One comment on “(Telegraph) Jake Wallis Simons–I don't believe in God, but I believe in the Church of England

  1. Terry Tee says:

    What a splendid idea! No need to work out what doctrines mean. We can just hold opinion polls and go with the flow. Or not. Alas, the article proves the difficulty of having an established Church because the assumption is that it should reflect the prevailing mentality.

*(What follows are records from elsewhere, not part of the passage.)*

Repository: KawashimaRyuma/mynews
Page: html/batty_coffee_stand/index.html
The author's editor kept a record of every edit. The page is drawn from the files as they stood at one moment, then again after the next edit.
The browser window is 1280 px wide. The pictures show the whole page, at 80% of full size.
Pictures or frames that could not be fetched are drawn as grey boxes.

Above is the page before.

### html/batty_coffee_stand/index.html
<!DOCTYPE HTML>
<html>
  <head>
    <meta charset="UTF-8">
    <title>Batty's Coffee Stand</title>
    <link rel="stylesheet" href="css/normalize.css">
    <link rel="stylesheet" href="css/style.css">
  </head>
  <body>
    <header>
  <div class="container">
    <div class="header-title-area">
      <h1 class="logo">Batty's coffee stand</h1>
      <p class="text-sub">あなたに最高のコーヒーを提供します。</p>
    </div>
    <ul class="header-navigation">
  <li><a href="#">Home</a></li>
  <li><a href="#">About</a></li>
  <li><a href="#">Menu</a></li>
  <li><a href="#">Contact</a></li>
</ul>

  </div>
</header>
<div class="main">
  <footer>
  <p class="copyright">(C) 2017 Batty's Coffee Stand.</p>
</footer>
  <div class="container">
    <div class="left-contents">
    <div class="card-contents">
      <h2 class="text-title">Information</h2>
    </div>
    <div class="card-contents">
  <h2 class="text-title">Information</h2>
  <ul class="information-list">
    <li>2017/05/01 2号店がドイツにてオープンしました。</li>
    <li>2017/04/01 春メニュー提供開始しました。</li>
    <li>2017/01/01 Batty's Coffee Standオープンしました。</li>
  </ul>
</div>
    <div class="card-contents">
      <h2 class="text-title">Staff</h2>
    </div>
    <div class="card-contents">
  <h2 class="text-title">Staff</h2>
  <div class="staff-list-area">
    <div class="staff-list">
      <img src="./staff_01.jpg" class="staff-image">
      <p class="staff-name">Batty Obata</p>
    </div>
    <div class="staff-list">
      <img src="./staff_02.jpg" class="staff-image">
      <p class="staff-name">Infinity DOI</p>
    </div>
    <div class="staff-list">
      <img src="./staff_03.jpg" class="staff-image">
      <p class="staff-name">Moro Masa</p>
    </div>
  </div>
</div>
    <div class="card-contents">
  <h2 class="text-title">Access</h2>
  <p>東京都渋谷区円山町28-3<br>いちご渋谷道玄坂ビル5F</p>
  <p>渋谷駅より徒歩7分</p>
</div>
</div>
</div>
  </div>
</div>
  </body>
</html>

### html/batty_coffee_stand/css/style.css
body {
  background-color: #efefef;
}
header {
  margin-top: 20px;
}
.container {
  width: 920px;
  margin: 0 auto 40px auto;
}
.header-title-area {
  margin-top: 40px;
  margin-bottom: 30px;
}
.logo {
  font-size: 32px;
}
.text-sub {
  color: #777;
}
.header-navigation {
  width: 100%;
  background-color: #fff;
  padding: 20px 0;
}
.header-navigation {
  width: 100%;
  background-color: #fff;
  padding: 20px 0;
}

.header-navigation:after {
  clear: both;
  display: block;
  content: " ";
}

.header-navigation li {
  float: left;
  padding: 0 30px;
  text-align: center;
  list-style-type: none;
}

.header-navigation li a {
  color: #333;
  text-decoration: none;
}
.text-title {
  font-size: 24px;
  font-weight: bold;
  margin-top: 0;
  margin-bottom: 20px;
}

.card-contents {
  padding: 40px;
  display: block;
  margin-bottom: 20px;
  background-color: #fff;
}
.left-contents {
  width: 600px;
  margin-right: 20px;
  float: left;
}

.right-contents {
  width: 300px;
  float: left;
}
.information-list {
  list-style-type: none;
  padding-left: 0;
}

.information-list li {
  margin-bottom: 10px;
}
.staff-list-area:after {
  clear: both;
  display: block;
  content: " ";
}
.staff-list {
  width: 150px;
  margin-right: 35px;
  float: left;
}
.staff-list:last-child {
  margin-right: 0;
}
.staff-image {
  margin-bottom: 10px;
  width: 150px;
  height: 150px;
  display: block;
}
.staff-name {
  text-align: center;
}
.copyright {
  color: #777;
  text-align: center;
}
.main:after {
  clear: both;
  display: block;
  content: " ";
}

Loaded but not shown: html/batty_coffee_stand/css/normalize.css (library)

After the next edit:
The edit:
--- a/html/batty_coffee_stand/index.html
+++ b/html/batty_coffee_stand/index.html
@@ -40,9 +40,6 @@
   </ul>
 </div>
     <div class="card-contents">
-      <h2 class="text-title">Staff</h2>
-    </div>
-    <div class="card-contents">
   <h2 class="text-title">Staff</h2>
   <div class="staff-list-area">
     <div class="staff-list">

As Clifford Longley writes in the Christmas issue of The Tablet, ”It strains credulity to assume that public opinion – ill-informed, incoherent, irreligious, fickle, media-driven and politically shaped thought it may be – may somehow nevertheless be equated with the voice of God …. Listening to someone like the Chief Rabbi, Lord Sacks, or Archbishop Nichols of Westminster, it is easy to discern not just an individual voice but a whole ethos speaking … one that would never willingly submit to an opinion just because it is the majority view.’